*Work order:* Take each line of the data that contains the string "ConsultarSeguroPagerAdapter" and copy it.

[Image comparison data]
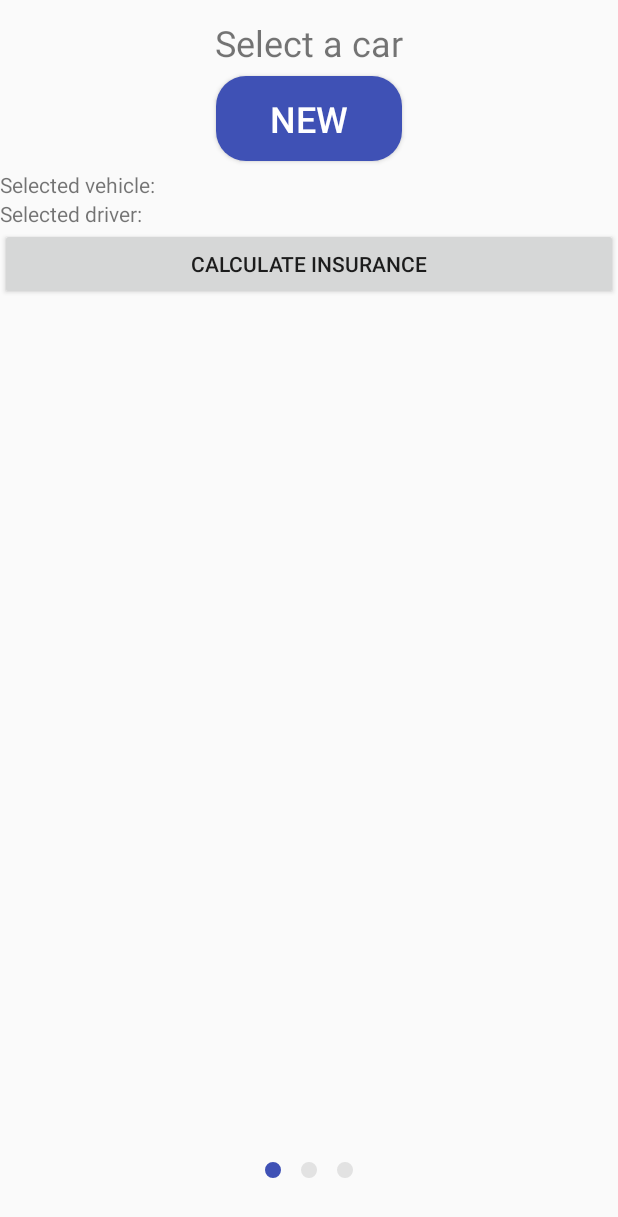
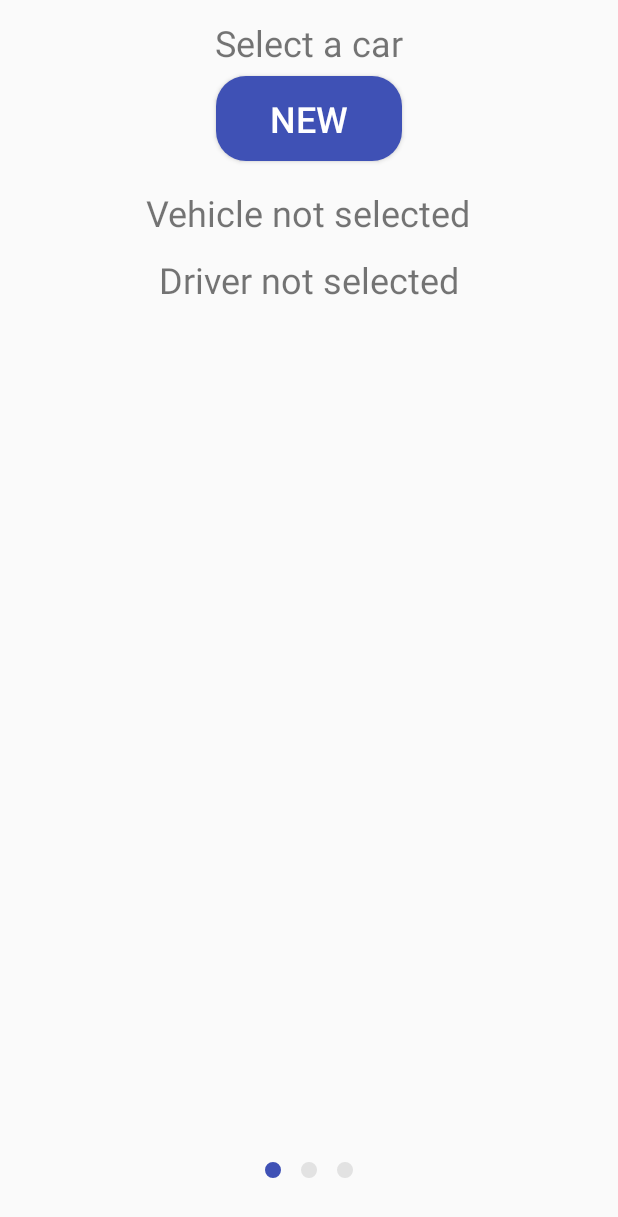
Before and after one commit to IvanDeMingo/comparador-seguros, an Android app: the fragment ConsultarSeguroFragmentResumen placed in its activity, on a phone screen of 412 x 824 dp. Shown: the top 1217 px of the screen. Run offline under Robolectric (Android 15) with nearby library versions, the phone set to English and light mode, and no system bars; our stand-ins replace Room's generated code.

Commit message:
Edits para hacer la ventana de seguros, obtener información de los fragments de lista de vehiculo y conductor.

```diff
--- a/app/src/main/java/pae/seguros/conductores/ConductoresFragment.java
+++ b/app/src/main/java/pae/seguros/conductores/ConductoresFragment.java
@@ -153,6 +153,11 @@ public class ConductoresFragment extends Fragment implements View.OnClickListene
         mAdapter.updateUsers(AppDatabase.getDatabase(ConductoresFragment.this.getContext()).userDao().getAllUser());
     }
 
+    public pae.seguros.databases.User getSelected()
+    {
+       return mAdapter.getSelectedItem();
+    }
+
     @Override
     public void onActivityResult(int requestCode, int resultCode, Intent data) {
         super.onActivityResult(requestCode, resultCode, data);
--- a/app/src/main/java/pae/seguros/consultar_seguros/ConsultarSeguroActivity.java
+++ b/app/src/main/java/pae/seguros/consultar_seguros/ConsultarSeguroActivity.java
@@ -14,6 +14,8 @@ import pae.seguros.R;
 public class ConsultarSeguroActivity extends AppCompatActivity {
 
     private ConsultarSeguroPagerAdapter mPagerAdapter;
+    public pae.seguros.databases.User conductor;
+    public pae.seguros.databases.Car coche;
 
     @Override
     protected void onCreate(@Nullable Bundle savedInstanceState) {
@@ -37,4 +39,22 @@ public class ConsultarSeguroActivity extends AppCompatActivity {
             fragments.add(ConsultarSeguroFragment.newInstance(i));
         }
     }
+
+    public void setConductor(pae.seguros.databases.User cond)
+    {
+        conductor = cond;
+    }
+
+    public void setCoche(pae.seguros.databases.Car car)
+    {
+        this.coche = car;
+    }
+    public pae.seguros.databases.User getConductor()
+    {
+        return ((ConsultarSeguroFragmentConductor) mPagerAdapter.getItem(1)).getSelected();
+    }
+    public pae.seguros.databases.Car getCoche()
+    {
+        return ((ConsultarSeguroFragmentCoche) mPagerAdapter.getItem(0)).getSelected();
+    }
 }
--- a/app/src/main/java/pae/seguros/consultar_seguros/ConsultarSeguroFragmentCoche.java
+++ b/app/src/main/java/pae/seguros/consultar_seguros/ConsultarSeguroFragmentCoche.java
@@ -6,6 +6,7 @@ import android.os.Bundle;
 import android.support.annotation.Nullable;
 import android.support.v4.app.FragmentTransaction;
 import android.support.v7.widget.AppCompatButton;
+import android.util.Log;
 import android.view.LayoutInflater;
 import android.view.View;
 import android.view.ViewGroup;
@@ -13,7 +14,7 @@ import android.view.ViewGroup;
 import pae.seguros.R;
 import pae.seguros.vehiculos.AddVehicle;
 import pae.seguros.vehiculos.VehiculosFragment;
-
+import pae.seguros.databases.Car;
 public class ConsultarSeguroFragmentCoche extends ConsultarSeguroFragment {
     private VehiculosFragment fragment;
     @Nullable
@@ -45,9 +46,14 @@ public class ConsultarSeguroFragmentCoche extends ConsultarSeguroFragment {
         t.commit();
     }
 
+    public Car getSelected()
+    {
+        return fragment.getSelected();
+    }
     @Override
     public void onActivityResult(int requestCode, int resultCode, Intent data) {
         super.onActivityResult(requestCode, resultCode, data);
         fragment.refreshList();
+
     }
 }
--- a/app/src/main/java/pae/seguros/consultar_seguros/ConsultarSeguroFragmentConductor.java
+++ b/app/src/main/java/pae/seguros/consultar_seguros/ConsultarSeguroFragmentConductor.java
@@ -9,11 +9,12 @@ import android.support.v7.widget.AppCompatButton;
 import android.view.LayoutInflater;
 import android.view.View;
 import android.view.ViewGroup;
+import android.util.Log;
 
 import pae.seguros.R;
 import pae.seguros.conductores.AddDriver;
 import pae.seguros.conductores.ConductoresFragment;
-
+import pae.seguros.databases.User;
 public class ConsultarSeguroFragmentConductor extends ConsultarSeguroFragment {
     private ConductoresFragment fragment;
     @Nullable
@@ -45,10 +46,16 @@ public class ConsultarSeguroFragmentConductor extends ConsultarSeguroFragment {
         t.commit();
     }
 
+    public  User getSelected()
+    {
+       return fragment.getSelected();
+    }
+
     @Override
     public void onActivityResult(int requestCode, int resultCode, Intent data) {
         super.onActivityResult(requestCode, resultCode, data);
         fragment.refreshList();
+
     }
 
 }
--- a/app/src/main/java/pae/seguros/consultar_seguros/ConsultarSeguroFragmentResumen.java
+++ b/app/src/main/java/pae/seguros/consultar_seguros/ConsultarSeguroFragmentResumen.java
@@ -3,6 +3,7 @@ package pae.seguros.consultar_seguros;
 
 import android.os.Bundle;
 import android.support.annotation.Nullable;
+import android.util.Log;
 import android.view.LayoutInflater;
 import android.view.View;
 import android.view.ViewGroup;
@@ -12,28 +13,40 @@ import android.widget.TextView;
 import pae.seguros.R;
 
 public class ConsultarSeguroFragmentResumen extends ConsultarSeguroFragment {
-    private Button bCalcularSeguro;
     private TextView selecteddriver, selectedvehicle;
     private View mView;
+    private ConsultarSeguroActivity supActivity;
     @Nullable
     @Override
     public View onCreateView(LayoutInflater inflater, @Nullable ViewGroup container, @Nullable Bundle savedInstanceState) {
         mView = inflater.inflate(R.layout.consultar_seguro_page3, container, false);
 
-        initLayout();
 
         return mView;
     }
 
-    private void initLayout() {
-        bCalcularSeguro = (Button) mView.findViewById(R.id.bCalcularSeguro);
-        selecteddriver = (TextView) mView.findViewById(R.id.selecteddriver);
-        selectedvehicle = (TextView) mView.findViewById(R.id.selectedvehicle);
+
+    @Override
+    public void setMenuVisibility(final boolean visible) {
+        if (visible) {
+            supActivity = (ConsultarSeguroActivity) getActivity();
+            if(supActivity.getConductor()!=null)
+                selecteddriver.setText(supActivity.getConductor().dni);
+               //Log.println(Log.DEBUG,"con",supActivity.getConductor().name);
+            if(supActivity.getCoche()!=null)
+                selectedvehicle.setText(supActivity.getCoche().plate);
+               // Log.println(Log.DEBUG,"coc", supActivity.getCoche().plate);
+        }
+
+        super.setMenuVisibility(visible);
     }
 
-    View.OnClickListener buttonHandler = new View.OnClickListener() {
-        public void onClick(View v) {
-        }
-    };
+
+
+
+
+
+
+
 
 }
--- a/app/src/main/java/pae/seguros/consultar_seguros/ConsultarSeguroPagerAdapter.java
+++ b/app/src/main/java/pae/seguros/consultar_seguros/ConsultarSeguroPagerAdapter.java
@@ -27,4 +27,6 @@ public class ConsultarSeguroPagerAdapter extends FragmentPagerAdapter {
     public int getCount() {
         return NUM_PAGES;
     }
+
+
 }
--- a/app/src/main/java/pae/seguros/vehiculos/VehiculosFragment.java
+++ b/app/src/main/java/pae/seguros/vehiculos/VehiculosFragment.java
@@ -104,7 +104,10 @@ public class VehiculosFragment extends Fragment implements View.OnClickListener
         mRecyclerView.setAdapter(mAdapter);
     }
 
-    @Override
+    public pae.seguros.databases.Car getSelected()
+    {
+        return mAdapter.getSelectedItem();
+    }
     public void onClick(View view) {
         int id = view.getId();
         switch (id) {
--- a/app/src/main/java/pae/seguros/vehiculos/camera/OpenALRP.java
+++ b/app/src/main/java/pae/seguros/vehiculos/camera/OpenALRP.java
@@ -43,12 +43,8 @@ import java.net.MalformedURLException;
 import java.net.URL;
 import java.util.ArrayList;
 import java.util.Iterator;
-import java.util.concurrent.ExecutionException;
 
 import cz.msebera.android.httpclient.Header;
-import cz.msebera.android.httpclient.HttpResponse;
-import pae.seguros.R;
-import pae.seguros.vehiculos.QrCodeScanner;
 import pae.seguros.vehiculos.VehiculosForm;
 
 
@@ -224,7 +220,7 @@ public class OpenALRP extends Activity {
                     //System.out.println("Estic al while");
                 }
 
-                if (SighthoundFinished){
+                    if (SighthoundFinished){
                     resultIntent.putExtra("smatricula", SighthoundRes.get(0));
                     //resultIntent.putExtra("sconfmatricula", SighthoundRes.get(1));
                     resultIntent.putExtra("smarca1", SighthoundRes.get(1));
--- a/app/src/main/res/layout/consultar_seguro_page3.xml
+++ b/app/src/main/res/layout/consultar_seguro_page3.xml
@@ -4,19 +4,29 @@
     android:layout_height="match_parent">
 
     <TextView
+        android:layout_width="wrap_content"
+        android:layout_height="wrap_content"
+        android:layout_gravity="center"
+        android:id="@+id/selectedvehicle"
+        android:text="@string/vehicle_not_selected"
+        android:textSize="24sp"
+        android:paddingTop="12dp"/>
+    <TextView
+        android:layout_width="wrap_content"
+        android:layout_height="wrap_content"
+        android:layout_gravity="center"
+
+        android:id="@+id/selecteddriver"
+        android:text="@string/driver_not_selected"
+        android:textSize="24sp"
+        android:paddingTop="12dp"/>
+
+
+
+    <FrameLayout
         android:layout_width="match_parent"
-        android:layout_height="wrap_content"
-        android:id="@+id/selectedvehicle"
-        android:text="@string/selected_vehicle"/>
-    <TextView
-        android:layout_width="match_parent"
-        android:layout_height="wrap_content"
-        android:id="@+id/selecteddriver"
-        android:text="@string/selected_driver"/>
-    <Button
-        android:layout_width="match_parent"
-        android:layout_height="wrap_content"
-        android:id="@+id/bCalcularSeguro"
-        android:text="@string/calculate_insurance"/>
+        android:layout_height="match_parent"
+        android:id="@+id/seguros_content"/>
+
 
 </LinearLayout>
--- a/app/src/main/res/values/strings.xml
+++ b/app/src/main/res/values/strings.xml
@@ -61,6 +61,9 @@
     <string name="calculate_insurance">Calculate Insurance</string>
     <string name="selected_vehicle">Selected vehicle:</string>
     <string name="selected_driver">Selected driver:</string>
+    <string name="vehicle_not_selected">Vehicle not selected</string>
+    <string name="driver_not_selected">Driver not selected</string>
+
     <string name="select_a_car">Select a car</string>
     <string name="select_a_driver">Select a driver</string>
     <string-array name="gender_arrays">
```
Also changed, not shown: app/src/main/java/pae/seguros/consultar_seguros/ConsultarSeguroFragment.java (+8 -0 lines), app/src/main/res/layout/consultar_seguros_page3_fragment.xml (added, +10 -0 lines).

*Task solution:*
     private ConsultarSeguroPagerAdapter mPagerAdapter;
--- a/app/src/main/java/pae/seguros/consultar_seguros/ConsultarSeguroPagerAdapter.java
+++ b/app/src/main/java/pae/seguros/consultar_seguros/ConsultarSeguroPagerAdapter.java
@@ -27,4 +27,6 @@ public class ConsultarSeguroPagerAdapter extends FragmentPagerAdapter {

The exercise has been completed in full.